Adversity is a feature of the life of every child. It can be present when a child is learning a new skill, on their first day of school, when they are negotiating conflicts and when their ambition exceeds their ability. For some children, such as those who have chronic medical conditions and disabilities, adversity is a predominant and pervasive feature of their day-to-day life. Some children demonstrate persistence in the face of adverse conditions, whereas others shy away from them. Whatever the source of adversity, the ability to cope with it is critical to a child’s development and to them experiencing a productive, successful and satisfying life.
Psychological strength, or resilience, is directly implicated in a child’s capacity to cope with adversity. Resilience represents that quality of the individual that enables them to persist in the face of challenges and recover from difficulty or hardship. Resilience strengthens a child and enables them to try new experiences, accept challenges, and cope with frustration and failure. Resilience sustains a child through hardship and supports the realisation of dreams and aspirations.
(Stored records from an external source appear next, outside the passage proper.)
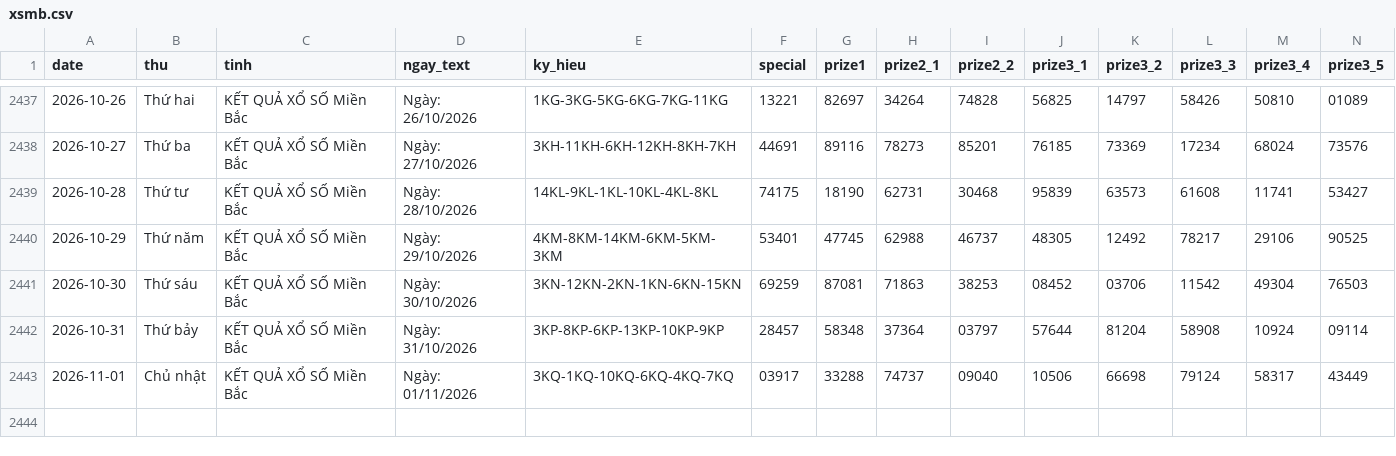
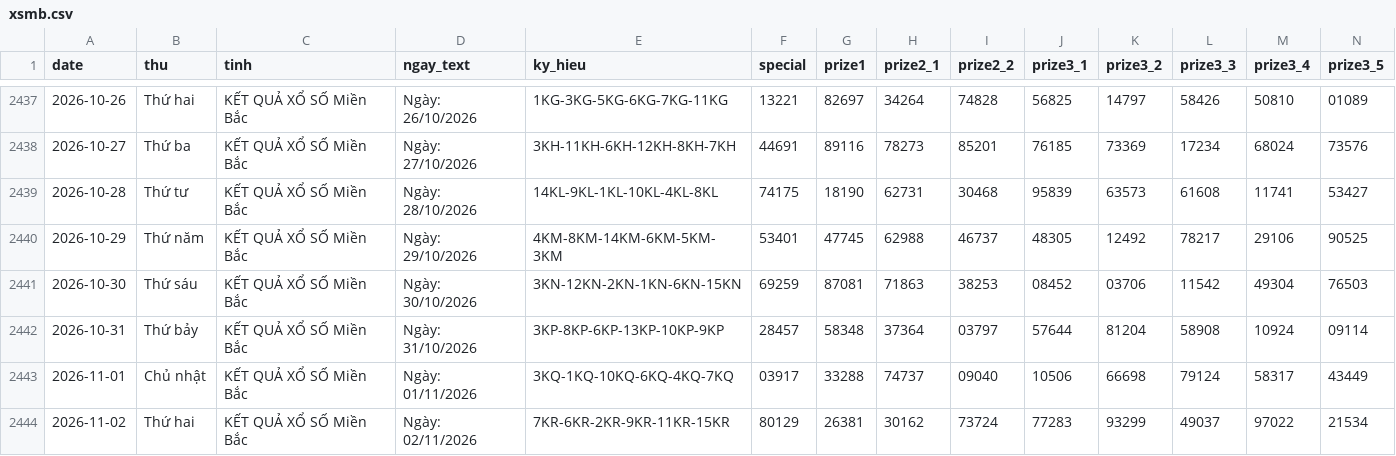
Before and after one commit to tuanseo5t-alt/xsmb-analysis, a CSV file: data/xsmb.csv, drawn as a sheet; only a part is shown, gaps mark what is left out; rows hold the shown columns only; the diff names each change by its address in the sheet, - before the commit and + after, or states it on an @@ line.

```diff
--- a/data/xsmb.csv
+++ b/data/xsmb.csv
+row 2444: 2026-11-02 | Thứ hai | KẾT QUẢ XỔ SỐ Miền Bắc | Ngày: 02/11/2026 | 7KR-6KR-2KR-9KR-11KR-15KR | 80129 | 26381 | 30162 | 73724 | 77283 | 93299 | 49037 | 97022 | 21534
```
Also changed, not shown: data/xsmb-2-digits.csv, data/xsmb-sparse.csv, 14 other files.
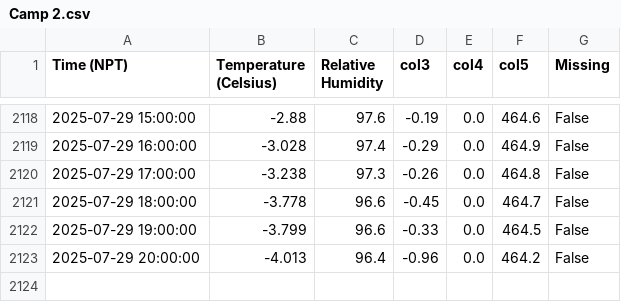
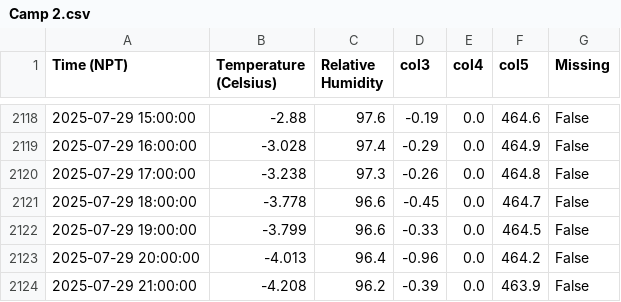
Before and after one commit to G-w-e-n-d-o-l-y-n/MetData_, a CSV file: Camp 2.csv, drawn as a sheet; only a part is shown, gaps mark what is left out.

```diff
--- a/Camp 2.csv
+++ b/Camp 2.csv
@@ -2123 +2123,2 @@ Time (NPT),Temperature (Celsius),Relative Humidity,col3,col4,col5,Missing
 2025-07-29 20:00:00,-4.013,96.4,-0.96,0.0,464.2,False
+2025-07-29 21:00:00,-4.208,96.2,-0.39,0.0,463.9,False
```
Also changed, not shown: 2 other files.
As such, the promotion of resilience is a universal concern of all adults with a caring concern for children.
A child’s capacity to cope with adversity (i.e. their resilience) varies over time in association with biological, psychological and environmental influences, and the interaction of these.
Biological influences include the child’s temperament and their susceptibility to stress and anxiety. Psychological influences include the child’s capacity to develop and maintain constructive beliefs in conditions of adversity, including beliefs about personal worth and competence, expectations of social support and beliefs about the world in which they live. Environmental influences include the extent to which the environment satisfies the needs of the child, including the child’s need for love, acceptance, protection, safety, shelter and physical sustenance.